(Extracted material)

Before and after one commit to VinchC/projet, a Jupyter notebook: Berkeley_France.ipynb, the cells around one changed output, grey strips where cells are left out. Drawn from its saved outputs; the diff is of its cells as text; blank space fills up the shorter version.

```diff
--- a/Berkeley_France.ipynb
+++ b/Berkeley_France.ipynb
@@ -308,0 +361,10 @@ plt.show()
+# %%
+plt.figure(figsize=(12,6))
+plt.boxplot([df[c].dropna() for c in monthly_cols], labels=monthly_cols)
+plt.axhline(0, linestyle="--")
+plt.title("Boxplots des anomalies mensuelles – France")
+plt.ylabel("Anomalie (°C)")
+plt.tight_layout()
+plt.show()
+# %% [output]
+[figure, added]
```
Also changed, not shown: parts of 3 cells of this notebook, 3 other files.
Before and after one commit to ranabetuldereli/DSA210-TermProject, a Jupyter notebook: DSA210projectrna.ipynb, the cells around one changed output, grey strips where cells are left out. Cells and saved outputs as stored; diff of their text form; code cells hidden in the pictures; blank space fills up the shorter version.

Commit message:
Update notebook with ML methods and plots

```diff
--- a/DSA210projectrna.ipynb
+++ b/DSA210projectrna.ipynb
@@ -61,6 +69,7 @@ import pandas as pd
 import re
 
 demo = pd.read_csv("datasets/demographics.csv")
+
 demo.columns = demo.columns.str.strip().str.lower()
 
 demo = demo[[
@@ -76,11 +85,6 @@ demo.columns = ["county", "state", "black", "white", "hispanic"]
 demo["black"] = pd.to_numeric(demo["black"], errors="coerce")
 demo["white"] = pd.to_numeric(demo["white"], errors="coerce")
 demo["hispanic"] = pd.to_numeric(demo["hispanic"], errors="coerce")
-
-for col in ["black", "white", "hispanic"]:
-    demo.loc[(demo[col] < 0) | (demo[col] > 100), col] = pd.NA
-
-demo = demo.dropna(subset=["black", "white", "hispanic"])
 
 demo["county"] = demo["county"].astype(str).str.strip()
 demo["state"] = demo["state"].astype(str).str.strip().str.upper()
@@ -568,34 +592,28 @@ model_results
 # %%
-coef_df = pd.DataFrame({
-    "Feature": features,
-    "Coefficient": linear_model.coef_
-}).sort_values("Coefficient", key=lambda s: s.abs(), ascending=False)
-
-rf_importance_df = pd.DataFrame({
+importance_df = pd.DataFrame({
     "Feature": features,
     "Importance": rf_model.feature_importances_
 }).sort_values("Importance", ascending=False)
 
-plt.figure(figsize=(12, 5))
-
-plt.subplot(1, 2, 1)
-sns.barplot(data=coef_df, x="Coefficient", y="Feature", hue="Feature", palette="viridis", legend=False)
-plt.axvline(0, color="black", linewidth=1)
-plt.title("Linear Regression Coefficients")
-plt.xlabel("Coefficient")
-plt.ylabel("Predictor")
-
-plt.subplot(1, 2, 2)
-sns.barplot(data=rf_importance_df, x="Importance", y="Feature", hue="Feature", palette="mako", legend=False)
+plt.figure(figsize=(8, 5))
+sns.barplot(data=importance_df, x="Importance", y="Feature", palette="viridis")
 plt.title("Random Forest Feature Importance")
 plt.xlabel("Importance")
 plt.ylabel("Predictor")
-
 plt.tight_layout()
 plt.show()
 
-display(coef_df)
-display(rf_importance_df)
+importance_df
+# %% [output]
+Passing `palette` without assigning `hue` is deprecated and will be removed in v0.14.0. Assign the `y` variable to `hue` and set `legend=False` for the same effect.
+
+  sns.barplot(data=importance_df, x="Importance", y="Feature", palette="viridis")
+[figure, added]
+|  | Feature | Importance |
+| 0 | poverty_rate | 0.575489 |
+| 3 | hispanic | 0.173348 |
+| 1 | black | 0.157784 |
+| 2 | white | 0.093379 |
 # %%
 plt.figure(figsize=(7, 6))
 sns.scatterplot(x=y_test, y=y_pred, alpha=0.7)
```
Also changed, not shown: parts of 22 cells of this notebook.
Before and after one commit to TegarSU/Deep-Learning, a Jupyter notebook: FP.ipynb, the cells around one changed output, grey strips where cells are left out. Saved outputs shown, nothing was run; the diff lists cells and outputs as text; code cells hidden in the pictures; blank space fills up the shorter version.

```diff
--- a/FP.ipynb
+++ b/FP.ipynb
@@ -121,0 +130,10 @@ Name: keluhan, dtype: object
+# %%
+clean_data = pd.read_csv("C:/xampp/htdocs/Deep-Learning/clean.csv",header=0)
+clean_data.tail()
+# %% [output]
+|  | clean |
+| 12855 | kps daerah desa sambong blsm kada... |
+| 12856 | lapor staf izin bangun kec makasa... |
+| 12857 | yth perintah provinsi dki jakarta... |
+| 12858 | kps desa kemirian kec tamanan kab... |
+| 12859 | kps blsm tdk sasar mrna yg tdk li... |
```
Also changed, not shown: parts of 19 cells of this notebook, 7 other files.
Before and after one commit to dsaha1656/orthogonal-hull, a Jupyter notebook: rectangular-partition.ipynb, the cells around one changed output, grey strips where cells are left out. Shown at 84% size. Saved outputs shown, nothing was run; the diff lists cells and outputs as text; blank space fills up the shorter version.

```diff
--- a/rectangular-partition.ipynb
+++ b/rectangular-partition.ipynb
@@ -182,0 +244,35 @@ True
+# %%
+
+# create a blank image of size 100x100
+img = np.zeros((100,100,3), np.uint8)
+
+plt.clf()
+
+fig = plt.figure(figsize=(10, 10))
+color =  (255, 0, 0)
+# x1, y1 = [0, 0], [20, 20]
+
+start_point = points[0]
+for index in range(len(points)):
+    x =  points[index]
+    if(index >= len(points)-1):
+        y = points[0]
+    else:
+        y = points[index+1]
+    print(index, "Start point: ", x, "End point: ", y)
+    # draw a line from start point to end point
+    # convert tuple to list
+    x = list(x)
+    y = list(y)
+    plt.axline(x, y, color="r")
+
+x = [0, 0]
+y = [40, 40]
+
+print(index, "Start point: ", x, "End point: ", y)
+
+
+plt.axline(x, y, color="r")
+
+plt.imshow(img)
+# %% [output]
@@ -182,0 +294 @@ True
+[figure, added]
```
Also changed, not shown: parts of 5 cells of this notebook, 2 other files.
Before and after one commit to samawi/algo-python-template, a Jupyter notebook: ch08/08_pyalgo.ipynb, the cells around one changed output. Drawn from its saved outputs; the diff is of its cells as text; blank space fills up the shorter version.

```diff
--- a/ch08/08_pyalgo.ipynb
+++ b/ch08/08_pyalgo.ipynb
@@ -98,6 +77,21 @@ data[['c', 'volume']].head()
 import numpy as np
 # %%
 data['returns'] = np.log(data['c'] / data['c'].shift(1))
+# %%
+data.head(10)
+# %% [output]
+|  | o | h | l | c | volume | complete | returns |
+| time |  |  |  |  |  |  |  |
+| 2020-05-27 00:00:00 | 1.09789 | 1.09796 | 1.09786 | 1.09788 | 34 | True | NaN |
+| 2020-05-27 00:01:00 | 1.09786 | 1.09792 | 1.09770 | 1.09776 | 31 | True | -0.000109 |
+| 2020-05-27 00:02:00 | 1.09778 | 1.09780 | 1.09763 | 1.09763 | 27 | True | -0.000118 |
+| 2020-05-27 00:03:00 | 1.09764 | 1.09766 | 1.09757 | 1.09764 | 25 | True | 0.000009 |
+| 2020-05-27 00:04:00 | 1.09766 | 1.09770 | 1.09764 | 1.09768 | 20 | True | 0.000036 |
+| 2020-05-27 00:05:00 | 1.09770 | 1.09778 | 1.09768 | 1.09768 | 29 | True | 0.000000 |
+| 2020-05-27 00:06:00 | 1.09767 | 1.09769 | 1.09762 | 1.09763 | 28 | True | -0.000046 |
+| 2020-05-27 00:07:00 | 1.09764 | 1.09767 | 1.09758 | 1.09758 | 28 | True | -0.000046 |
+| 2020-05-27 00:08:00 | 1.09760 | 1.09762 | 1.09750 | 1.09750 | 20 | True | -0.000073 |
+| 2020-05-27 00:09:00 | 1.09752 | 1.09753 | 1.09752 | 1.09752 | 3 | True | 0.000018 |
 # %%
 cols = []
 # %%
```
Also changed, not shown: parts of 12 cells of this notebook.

(End Extracted material)

Where a line of the entries above holds the word "Deep", return that line.

Before and after one commit to TegarSU/Deep-Learning, a Jupyter notebook: FP.ipynb, the cells around one changed output, grey strips where cells are left out. Saved outputs shown, nothing was run; the diff lists cells and outputs as text; code cells hidden in the pictures; blank space fills up the shorter version.
+clean_data = pd.read_csv("C:/xampp/htdocs/Deep-Learning/clean.csv",header=0)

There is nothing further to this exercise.